- _DATASET ENTRIES_:
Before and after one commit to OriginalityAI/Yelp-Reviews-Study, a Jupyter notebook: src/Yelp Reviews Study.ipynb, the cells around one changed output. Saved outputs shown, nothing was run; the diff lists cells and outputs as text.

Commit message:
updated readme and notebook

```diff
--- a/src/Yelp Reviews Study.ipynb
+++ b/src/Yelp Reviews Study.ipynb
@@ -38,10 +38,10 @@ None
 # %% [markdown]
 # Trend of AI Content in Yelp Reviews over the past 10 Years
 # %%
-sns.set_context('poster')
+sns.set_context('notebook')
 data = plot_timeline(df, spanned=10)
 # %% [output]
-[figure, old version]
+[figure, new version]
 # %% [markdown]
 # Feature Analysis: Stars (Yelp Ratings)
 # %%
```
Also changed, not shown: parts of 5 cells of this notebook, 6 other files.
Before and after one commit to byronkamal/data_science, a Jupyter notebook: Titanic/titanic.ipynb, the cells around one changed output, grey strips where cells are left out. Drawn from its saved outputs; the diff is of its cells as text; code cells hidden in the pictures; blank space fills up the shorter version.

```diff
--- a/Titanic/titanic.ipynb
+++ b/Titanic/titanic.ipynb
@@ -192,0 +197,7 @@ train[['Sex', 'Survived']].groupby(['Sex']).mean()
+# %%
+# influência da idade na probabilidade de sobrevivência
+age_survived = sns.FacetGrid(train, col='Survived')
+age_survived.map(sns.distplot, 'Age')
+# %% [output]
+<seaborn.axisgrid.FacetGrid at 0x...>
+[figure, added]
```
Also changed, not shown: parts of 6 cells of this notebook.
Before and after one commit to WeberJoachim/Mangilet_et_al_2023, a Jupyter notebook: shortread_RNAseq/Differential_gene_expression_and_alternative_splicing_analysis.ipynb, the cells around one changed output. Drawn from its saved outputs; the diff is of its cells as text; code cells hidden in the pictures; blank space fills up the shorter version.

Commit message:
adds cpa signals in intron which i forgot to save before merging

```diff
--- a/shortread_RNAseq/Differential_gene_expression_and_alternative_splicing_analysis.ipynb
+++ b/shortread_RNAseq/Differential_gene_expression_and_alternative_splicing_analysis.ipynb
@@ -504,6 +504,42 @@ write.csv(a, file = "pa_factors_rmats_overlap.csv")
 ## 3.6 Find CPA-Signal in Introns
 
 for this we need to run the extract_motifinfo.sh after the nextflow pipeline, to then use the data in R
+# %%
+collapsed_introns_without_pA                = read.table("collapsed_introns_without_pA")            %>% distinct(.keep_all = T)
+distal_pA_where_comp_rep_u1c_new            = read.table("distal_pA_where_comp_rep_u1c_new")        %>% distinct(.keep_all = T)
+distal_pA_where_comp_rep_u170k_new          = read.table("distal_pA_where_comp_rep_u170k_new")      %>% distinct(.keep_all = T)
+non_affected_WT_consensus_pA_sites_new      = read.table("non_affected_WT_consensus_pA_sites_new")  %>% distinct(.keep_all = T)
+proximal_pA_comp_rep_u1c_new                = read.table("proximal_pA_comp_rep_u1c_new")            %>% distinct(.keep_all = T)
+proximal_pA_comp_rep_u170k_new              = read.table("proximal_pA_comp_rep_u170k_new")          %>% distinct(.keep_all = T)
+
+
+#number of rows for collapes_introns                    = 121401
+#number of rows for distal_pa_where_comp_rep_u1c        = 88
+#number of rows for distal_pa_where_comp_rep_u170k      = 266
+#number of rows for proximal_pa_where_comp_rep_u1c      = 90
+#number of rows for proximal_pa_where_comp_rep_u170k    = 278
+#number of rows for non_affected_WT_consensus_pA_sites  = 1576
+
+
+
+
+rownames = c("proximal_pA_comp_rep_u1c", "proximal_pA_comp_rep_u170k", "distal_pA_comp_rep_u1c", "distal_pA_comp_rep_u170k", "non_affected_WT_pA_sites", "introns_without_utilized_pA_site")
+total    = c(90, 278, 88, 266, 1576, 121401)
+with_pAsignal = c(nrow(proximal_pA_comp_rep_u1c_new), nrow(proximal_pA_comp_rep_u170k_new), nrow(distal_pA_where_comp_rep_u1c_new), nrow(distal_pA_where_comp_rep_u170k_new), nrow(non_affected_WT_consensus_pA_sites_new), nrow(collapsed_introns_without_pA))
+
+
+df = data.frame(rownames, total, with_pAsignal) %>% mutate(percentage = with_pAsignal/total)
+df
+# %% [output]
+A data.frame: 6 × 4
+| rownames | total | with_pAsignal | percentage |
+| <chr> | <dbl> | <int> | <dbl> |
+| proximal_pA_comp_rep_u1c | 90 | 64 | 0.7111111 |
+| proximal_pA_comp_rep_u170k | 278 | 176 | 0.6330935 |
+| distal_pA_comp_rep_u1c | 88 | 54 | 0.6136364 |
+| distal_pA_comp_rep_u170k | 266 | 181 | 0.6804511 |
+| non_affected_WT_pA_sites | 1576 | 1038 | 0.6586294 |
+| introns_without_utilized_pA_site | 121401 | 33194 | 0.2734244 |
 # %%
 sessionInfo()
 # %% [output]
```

- _TASK REQUIREMENTS_: Would you please print every record exactly as written?

- _ANSWER TO THIS TASK_:
Before and after one commit to OriginalityAI/Yelp-Reviews-Study, a Jupyter notebook: src/Yelp Reviews Study.ipynb, the cells around one changed output. Saved outputs shown, nothing was run; the diff lists cells and outputs as text.

Commit message:
updated readme and notebook

```diff
--- a/src/Yelp Reviews Study.ipynb
+++ b/src/Yelp Reviews Study.ipynb
@@ -38,10 +38,10 @@ None
 # %% [markdown]
 # Trend of AI Content in Yelp Reviews over the past 10 Years
 # %%
-sns.set_context('poster')
+sns.set_context('notebook')
 data = plot_timeline(df, spanned=10)
 # %% [output]
-[figure, old version]
+[figure, new version]
 # %% [markdown]
 # Feature Analysis: Stars (Yelp Ratings)
 # %%
```
Also changed, not shown: parts of 5 cells of this notebook, 6 other files.
Before and after one commit to byronkamal/data_science, a Jupyter notebook: Titanic/titanic.ipynb, the cells around one changed output, grey strips where cells are left out. Drawn from its saved outputs; the diff is of its cells as text; code cells hidden in the pictures; blank space fills up the shorter version.

```diff
--- a/Titanic/titanic.ipynb
+++ b/Titanic/titanic.ipynb
@@ -192,0 +197,7 @@ train[['Sex', 'Survived']].groupby(['Sex']).mean()
+# %%
+# influência da idade na probabilidade de sobrevivência
+age_survived = sns.FacetGrid(train, col='Survived')
+age_survived.map(sns.distplot, 'Age')
+# %% [output]
+<seaborn.axisgrid.FacetGrid at 0x...>
+[figure, added]
```
Also changed, not shown: parts of 6 cells of this notebook.
Before and after one commit to WeberJoachim/Mangilet_et_al_2023, a Jupyter notebook: shortread_RNAseq/Differential_gene_expression_and_alternative_splicing_analysis.ipynb, the cells around one changed output. Drawn from its saved outputs; the diff is of its cells as text; code cells hidden in the pictures; blank space fills up the shorter version.

Commit message:
adds cpa signals in intron which i forgot to save before merging

```diff
--- a/shortread_RNAseq/Differential_gene_expression_and_alternative_splicing_analysis.ipynb
+++ b/shortread_RNAseq/Differential_gene_expression_and_alternative_splicing_analysis.ipynb
@@ -504,6 +504,42 @@ write.csv(a, file = "pa_factors_rmats_overlap.csv")
 ## 3.6 Find CPA-Signal in Introns
 
 for this we need to run the extract_motifinfo.sh after the nextflow pipeline, to then use the data in R
+# %%
+collapsed_introns_without_pA                = read.table("collapsed_introns_without_pA")            %>% distinct(.keep_all = T)
+distal_pA_where_comp_rep_u1c_new            = read.table("distal_pA_where_comp_rep_u1c_new")        %>% distinct(.keep_all = T)
+distal_pA_where_comp_rep_u170k_new          = read.table("distal_pA_where_comp_rep_u170k_new")      %>% distinct(.keep_all = T)
+non_affected_WT_consensus_pA_sites_new      = read.table("non_affected_WT_consensus_pA_sites_new")  %>% distinct(.keep_all = T)
+proximal_pA_comp_rep_u1c_new                = read.table("proximal_pA_comp_rep_u1c_new")            %>% distinct(.keep_all = T)
+proximal_pA_comp_rep_u170k_new              = read.table("proximal_pA_comp_rep_u170k_new")          %>% distinct(.keep_all = T)
+
+
+#number of rows for collapes_introns                    = 121401
+#number of rows for distal_pa_where_comp_rep_u1c        = 88
+#number of rows for distal_pa_where_comp_rep_u170k      = 266
+#number of rows for proximal_pa_where_comp_rep_u1c      = 90
+#number of rows for proximal_pa_where_comp_rep_u170k    = 278
+#number of rows for non_affected_WT_consensus_pA_sites  = 1576
+
+
+
+
+rownames = c("proximal_pA_comp_rep_u1c", "proximal_pA_comp_rep_u170k", "distal_pA_comp_rep_u1c", "distal_pA_comp_rep_u170k", "non_affected_WT_pA_sites", "introns_without_utilized_pA_site")
+total    = c(90, 278, 88, 266, 1576, 121401)
+with_pAsignal = c(nrow(proximal_pA_comp_rep_u1c_new), nrow(proximal_pA_comp_rep_u170k_new), nrow(distal_pA_where_comp_rep_u1c_new), nrow(distal_pA_where_comp_rep_u170k_new), nrow(non_affected_WT_consensus_pA_sites_new), nrow(collapsed_introns_without_pA))
+
+
+df = data.frame(rownames, total, with_pAsignal) %>% mutate(percentage = with_pAsignal/total)
+df
+# %% [output]
+A data.frame: 6 × 4
+| rownames | total | with_pAsignal | percentage |
+| <chr> | <dbl> | <int> | <dbl> |
+| proximal_pA_comp_rep_u1c | 90 | 64 | 0.7111111 |
+| proximal_pA_comp_rep_u170k | 278 | 176 | 0.6330935 |
+| distal_pA_comp_rep_u1c | 88 | 54 | 0.6136364 |
+| distal_pA_comp_rep_u170k | 266 | 181 | 0.6804511 |
+| non_affected_WT_pA_sites | 1576 | 1038 | 0.6586294 |
+| introns_without_utilized_pA_site | 121401 | 33194 | 0.2734244 |
 # %%
 sessionInfo()
 # %% [output]
```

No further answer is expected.